    Studies conducted in India, Germany, and Libya where garlic therapy demonstrated considerable improvement in both systolic and diastolic blood pressure in patients with hypertension. In other studies he cites, garlic in a variety of forms such as liquid  extract helped to reduce cholesterol, treat anemia, reduce inflammation from arthritis and lumbago, and reduce high blood sugar levels.

    Why there’s even a “Gilroy Garlic Festival “held the last weekend in July in Gilroy, California,

    the “Garlic Capital of the World.”





    Oh Yeah,

    It’s okay to slurp your Noodles


    In Chinese folklore, noodles are said to represent the span of life, hence they are very, very long and a key feature in birthday feasts.

    Noodles are a sign of longevity, and it is a custom for people to eat noodles on their birthday each year.

    In China, it is believed that eating noodles will bring health and good luck upon the person for the following year and ensure him a long life.

    The long and even noodles endow a long and consistent life without pauses or struggles to the eater.

    Therefore, it is considered bad luck for an individual to cut the noodle strands while eating them.

    So , you must instead, consume the entire strands without breaking them.

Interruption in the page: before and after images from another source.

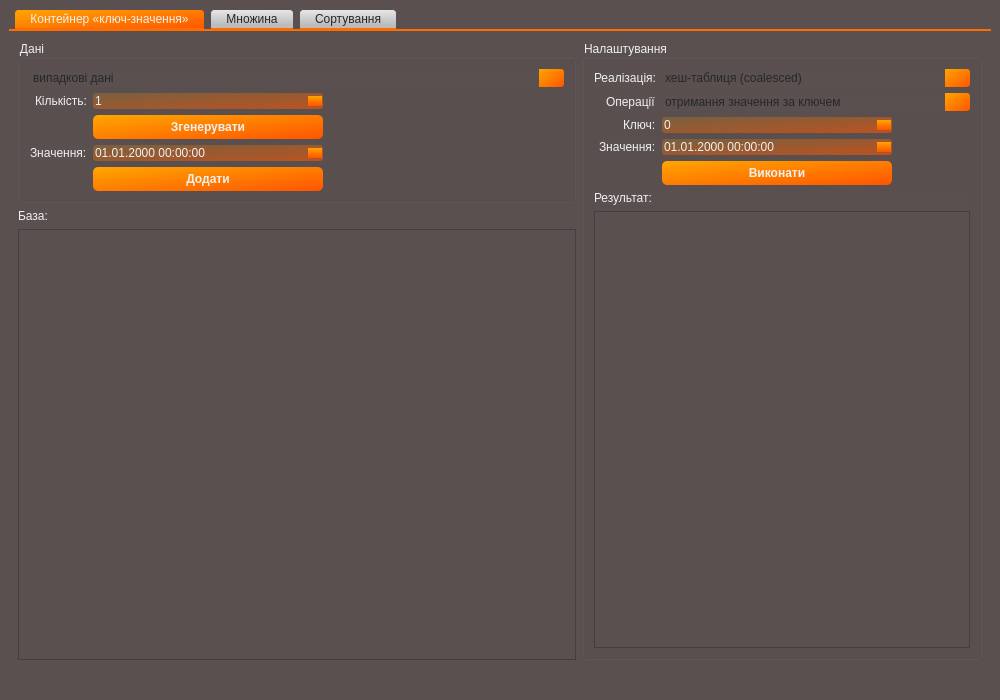
This is ExamUI/mainwindow.ui in WAG13/Exam_OOP_summer as Qt 5 draws it before an edit. The edited form follows.
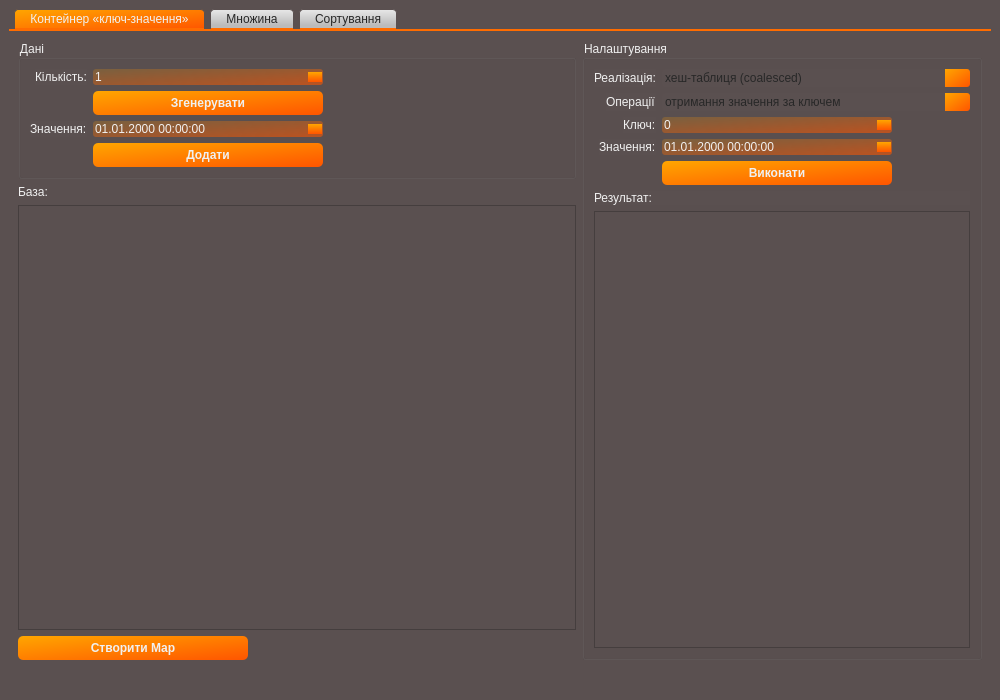
This is the edited form.

Commit message: Fully functional UI for Maps

Patch:
```diff
--- a/ExamUI/mainwindow.ui
+++ b/ExamUI/mainwindow.ui
@@ -241,42 +241,31 @@
                <property name="labelAlignment">
                 <set>Qt::AlignRight|Qt::AlignTrailing|Qt::AlignVCenter</set>
                </property>
-               <item row="0" column="0" colspan="2">
-                <widget class="QComboBox" name="KVReal_2">
-                 <item>
-                  <property name="text">
-                   <string>випадкові дані</string>
-                  </property>
-                 </item>
-                 <item>
-                  <property name="text">
-                   <string>додати своє значення</string>
-                  </property>
-                 </item>
-                </widget>
-               </item>
-               <item row="1" column="0">
+               <item row="0" column="0">
                 <widget class="QLabel" name="randomGenLabel">
                  <property name="text">
                   <string>Кількість:</string>
                  </property>
                 </widget>
                </item>
-               <item row="1" column="1">
+               <item row="0" column="1">
                 <widget class="QSpinBox" name="randomGenCount1">
                  <property name="minimum">
                   <number>1</number>
                  </property>
+                 <property name="maximum">
+                  <number>99999</number>
+                 </property>
                 </widget>
                </item>
-               <item row="2" column="1">
+               <item row="1" column="1">
                 <widget class="QPushButton" name="generateRandom1">
                  <property name="text">
                   <string>Згенерувати</string>
                  </property>
                 </widget>
                </item>
-               <item row="3" column="0">
+               <item row="2" column="0">
                 <widget class="QLabel" name="label_11">
                  <property name="enabled">
                   <bool>true</bool>
@@ -286,7 +275,7 @@
                  </property>
                 </widget>
                </item>
-               <item row="3" column="1">
+               <item row="2" column="1">
                 <widget class="QDateTimeEdit" name="dateTimeEdit1">
                  <property name="enabled">
                   <bool>true</bool>
@@ -296,7 +285,7 @@
                  </property>
                 </widget>
                </item>
-               <item row="4" column="1">
+               <item row="3" column="1">
                 <widget class="QPushButton" name="addDateTime1">
                  <property name="enabled">
                   <bool>true</bool>
@@ -321,7 +310,18 @@
              </widget>
             </item>
             <item>
-             <widget class="QColumnView" name="columnView"/>
+             <widget class="QTableView" name="tableView">
+              <property name="enabled">
+               <bool>true</bool>
+              </property>
+             </widget>
+            </item>
+            <item>
+             <widget class="QPushButton" name="createMap">
+              <property name="text">
+               <string>Створити Map</string>
+              </property>
+             </widget>
             </item>
            </layout>
           </item>
```
Left out of the diff: 7 changed lines with no effect on the pictures. The commit also changes 7 other files.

    6 oz. chow mein noodles

    ( You can also use lo mein noodles, udon noodles, or wide wheat noodles to cook this dish.)

    3 to 4 tablespoons peanut oil

    6 green onions , chopped, white and green parts separated

    4 big cloves garlic , minced

    First, pick off your cloves from the bulb, and lay the flat side down – the side that was closest to the “heart” of the garlic – on your cutting board with the curved side up. Then, take your chef’s knife and with one hand holding the knife handle, lay either flat side of the knife on top of the garlic clove. The garlic should be closer to the knife handle than the center of the blade.

    With your free hand, slap the heel of your hand down and smash the side of the blade against the garlic clove. Voilà! The outer skin is magically detached from the clove, then mince .



    2 teaspoon ginger , grated



    1 red  bell pepper , thinly sliced

    1 small Serrano chili – minced (optional)



    1/4 cup chicken broth

    3 tablespoons  dry sherry





    2 tablespoons oyster sauce

    1 tablespoon soy sauce

    1 teaspoon sesame oil



    Combine all the sauce ingredients in a small bowl and mix well, set aside .


    Cook noodles according to the package instructions until al-dente.

    Rinse with running tap water to stop cooking. Drain and set aside.

    Heat 3 tablespoons peanut  oil in a wok or nonstick skillet over high heat .

    Swirl to coat the bottom of the pan with oil. Add the noodles.

    Toss with a pair of tongs AND a spatula.

    ( use both , it will make things a lot easier)

    until the edges of the noodles are lightly charred.

    Add a bit more oil and use a wok spatula to scoop to loosen the noodles if the noodles stuck to the pan.

    Add the white part of the green onions, along with the garlic and ginger, Serrano chili .

    Cook and stir for a few seconds to release the fragrance.

    Add the bell pepper.

    Cook and stir for a minute or so, until the pepper just starts to turn tender.

    Pour in the sauce.

    Quickly toss the noodles until the sauce is absorbed.

    Add the green part of the green onions.

    Transfer the noodles to serving plates.

    Serve hot as a main or side.


    Eat and Enjoy !

    Piping Pot Curry